[Records from a data source]
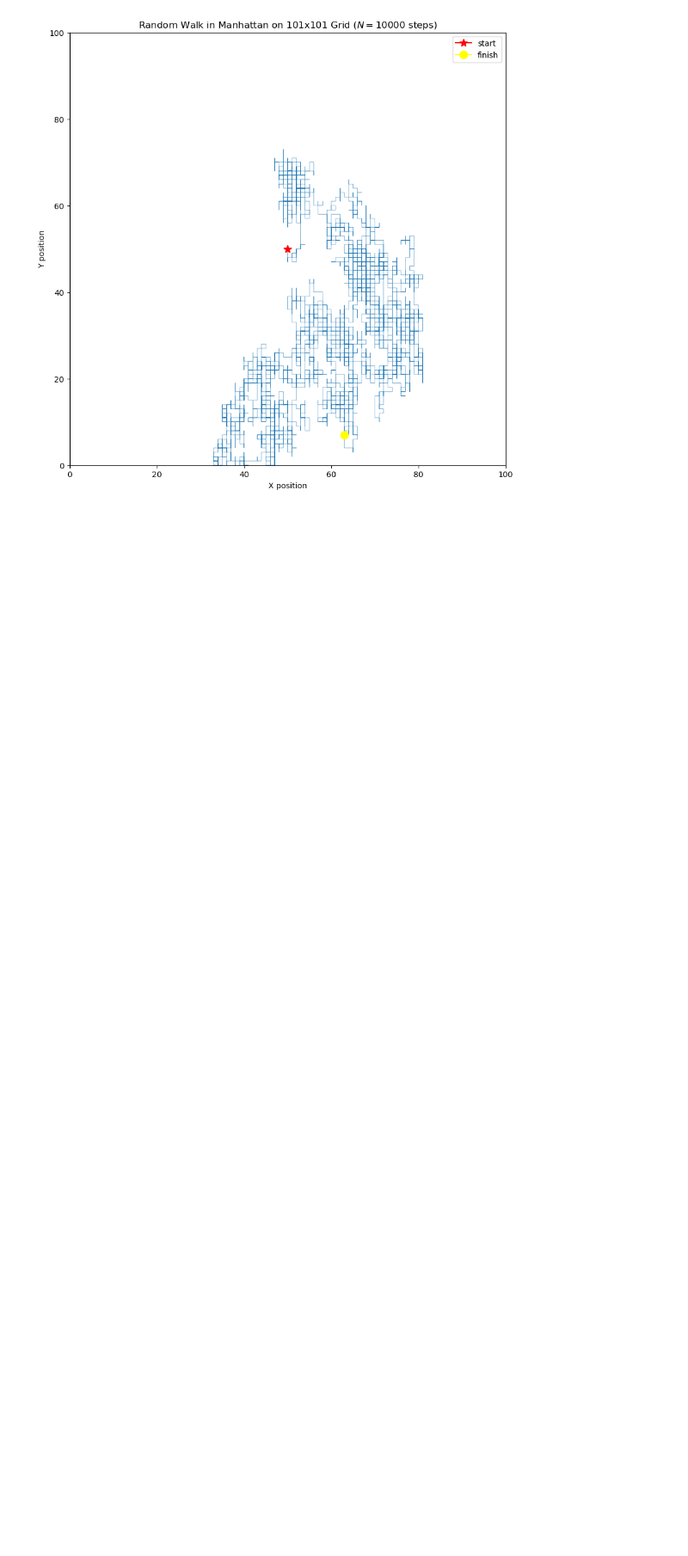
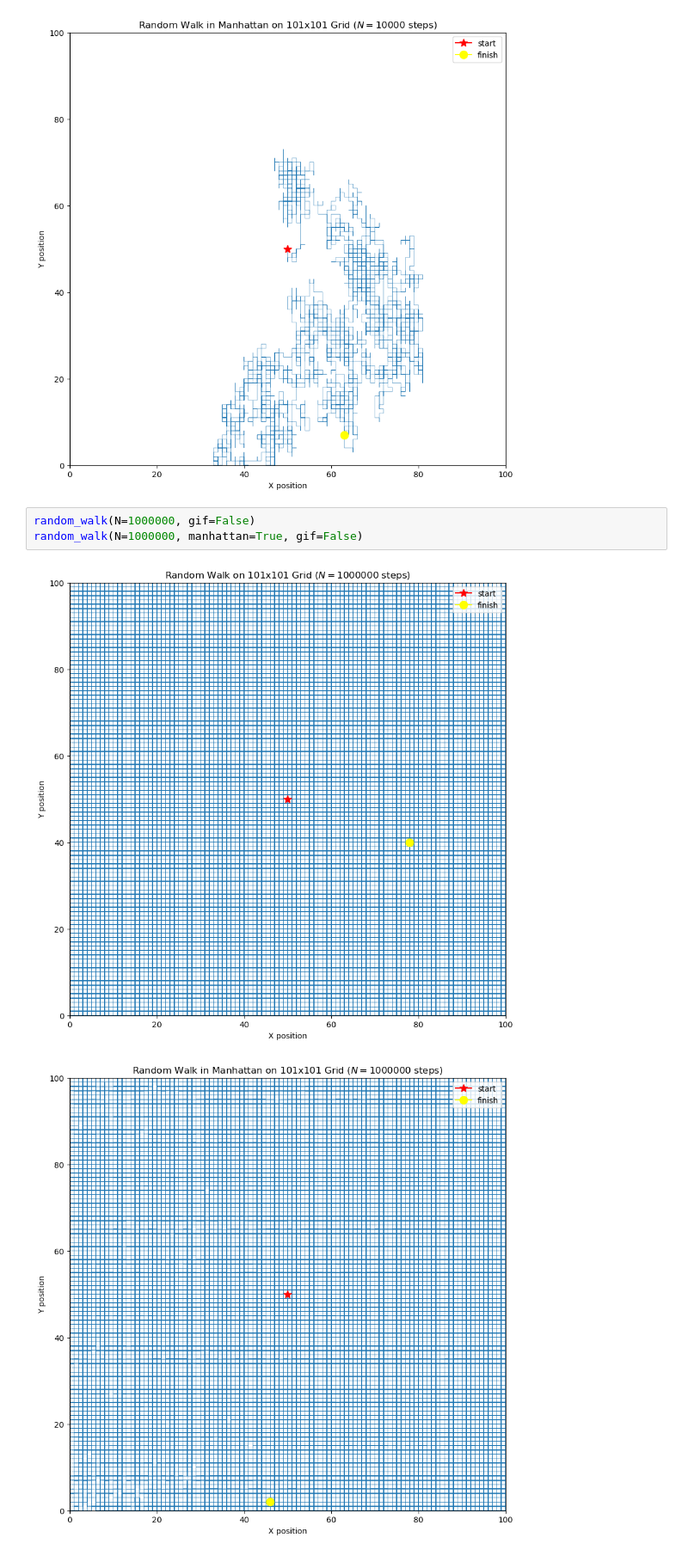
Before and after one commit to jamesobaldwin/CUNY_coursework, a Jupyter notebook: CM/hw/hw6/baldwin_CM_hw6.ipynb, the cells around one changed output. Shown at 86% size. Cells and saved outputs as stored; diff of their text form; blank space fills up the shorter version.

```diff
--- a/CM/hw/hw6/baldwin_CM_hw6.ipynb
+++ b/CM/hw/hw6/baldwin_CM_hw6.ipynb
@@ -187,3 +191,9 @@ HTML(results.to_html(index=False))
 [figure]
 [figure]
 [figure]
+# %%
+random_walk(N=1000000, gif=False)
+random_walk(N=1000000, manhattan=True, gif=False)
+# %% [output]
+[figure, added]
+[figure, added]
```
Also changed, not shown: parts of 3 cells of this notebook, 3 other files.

» **WHAT YOU HAVE TO DO**: Without including any pictures, please restate all the records exactly.

» **TASK RESULT**:
Before and after one commit to jamesobaldwin/CUNY_coursework, a Jupyter notebook: CM/hw/hw6/baldwin_CM_hw6.ipynb, the cells around one changed output. Shown at 86% size. Cells and saved outputs as stored; diff of their text form; blank space fills up the shorter version.

```diff
--- a/CM/hw/hw6/baldwin_CM_hw6.ipynb
+++ b/CM/hw/hw6/baldwin_CM_hw6.ipynb
@@ -187,3 +191,9 @@ HTML(results.to_html(index=False))
 [figure]
 [figure]
 [figure]
+# %%
+random_walk(N=1000000, gif=False)
+random_walk(N=1000000, manhattan=True, gif=False)
+# %% [output]
+[figure, added]
+[figure, added]
```
Also changed, not shown: parts of 3 cells of this notebook, 3 other files.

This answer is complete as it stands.